Work order: The data must be written out once more, precisely as given.

(Data for this exercise begins)

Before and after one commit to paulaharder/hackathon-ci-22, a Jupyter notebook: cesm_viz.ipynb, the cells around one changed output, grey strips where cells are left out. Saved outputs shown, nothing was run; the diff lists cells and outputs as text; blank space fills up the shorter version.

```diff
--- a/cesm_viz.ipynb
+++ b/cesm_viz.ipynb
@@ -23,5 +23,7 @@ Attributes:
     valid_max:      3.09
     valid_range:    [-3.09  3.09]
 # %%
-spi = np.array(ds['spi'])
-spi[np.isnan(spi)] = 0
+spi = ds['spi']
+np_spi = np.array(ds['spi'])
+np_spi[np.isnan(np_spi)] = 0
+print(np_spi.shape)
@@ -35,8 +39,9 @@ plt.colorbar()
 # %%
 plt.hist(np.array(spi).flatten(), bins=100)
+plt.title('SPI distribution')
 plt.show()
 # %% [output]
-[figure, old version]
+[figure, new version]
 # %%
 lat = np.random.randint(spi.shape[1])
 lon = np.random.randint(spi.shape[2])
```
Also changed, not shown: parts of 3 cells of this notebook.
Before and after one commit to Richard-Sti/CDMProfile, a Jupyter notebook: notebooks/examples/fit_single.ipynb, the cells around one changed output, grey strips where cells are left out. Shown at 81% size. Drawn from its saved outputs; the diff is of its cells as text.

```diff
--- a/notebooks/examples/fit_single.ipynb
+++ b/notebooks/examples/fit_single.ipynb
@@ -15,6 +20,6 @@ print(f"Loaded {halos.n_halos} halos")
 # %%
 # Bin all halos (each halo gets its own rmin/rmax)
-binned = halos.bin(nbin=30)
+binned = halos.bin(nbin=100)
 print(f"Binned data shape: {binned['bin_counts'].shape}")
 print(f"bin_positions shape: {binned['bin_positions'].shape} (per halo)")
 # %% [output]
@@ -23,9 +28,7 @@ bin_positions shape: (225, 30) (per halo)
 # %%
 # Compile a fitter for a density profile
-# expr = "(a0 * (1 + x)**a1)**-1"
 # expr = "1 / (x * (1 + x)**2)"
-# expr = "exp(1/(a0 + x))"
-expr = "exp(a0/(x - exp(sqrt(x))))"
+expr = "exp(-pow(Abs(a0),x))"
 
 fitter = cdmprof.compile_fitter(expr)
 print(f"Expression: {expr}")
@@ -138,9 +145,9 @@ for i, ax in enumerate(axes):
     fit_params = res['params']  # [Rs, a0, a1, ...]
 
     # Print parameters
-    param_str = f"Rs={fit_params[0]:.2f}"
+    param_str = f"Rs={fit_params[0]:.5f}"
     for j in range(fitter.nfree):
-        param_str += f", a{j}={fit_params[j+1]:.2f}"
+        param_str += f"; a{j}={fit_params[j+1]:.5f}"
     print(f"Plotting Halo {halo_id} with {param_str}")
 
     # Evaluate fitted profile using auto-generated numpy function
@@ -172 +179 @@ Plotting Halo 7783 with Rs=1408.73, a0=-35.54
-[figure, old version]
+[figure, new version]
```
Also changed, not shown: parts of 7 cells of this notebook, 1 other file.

(Data for this exercise ends)

Result:
Before and after one commit to paulaharder/hackathon-ci-22, a Jupyter notebook: cesm_viz.ipynb, the cells around one changed output, grey strips where cells are left out. Saved outputs shown, nothing was run; the diff lists cells and outputs as text; blank space fills up the shorter version.

```diff
--- a/cesm_viz.ipynb
+++ b/cesm_viz.ipynb
@@ -23,5 +23,7 @@ Attributes:
     valid_max:      3.09
     valid_range:    [-3.09  3.09]
 # %%
-spi = np.array(ds['spi'])
-spi[np.isnan(spi)] = 0
+spi = ds['spi']
+np_spi = np.array(ds['spi'])
+np_spi[np.isnan(np_spi)] = 0
+print(np_spi.shape)
@@ -35,8 +39,9 @@ plt.colorbar()
 # %%
 plt.hist(np.array(spi).flatten(), bins=100)
+plt.title('SPI distribution')
 plt.show()
 # %% [output]
-[figure, old version]
+[figure, new version]
 # %%
 lat = np.random.randint(spi.shape[1])
 lon = np.random.randint(spi.shape[2])
```
Also changed, not shown: parts of 3 cells of this notebook.
Before and after one commit to Richard-Sti/CDMProfile, a Jupyter notebook: notebooks/examples/fit_single.ipynb, the cells around one changed output, grey strips where cells are left out. Shown at 81% size. Drawn from its saved outputs; the diff is of its cells as text.

```diff
--- a/notebooks/examples/fit_single.ipynb
+++ b/notebooks/examples/fit_single.ipynb
@@ -15,6 +20,6 @@ print(f"Loaded {halos.n_halos} halos")
 # %%
 # Bin all halos (each halo gets its own rmin/rmax)
-binned = halos.bin(nbin=30)
+binned = halos.bin(nbin=100)
 print(f"Binned data shape: {binned['bin_counts'].shape}")
 print(f"bin_positions shape: {binned['bin_positions'].shape} (per halo)")
 # %% [output]
@@ -23,9 +28,7 @@ bin_positions shape: (225, 30) (per halo)
 # %%
 # Compile a fitter for a density profile
-# expr = "(a0 * (1 + x)**a1)**-1"
 # expr = "1 / (x * (1 + x)**2)"
-# expr = "exp(1/(a0 + x))"
-expr = "exp(a0/(x - exp(sqrt(x))))"
+expr = "exp(-pow(Abs(a0),x))"
 
 fitter = cdmprof.compile_fitter(expr)
 print(f"Expression: {expr}")
@@ -138,9 +145,9 @@ for i, ax in enumerate(axes):
     fit_params = res['params']  # [Rs, a0, a1, ...]
 
     # Print parameters
-    param_str = f"Rs={fit_params[0]:.2f}"
+    param_str = f"Rs={fit_params[0]:.5f}"
     for j in range(fitter.nfree):
-        param_str += f", a{j}={fit_params[j+1]:.2f}"
+        param_str += f"; a{j}={fit_params[j+1]:.5f}"
     print(f"Plotting Halo {halo_id} with {param_str}")
 
     # Evaluate fitted profile using auto-generated numpy function
@@ -172 +179 @@ Plotting Halo 7783 with Rs=1408.73, a0=-35.54
-[figure, old version]
+[figure, new version]
```
Also changed, not shown: parts of 7 cells of this notebook, 1 other file.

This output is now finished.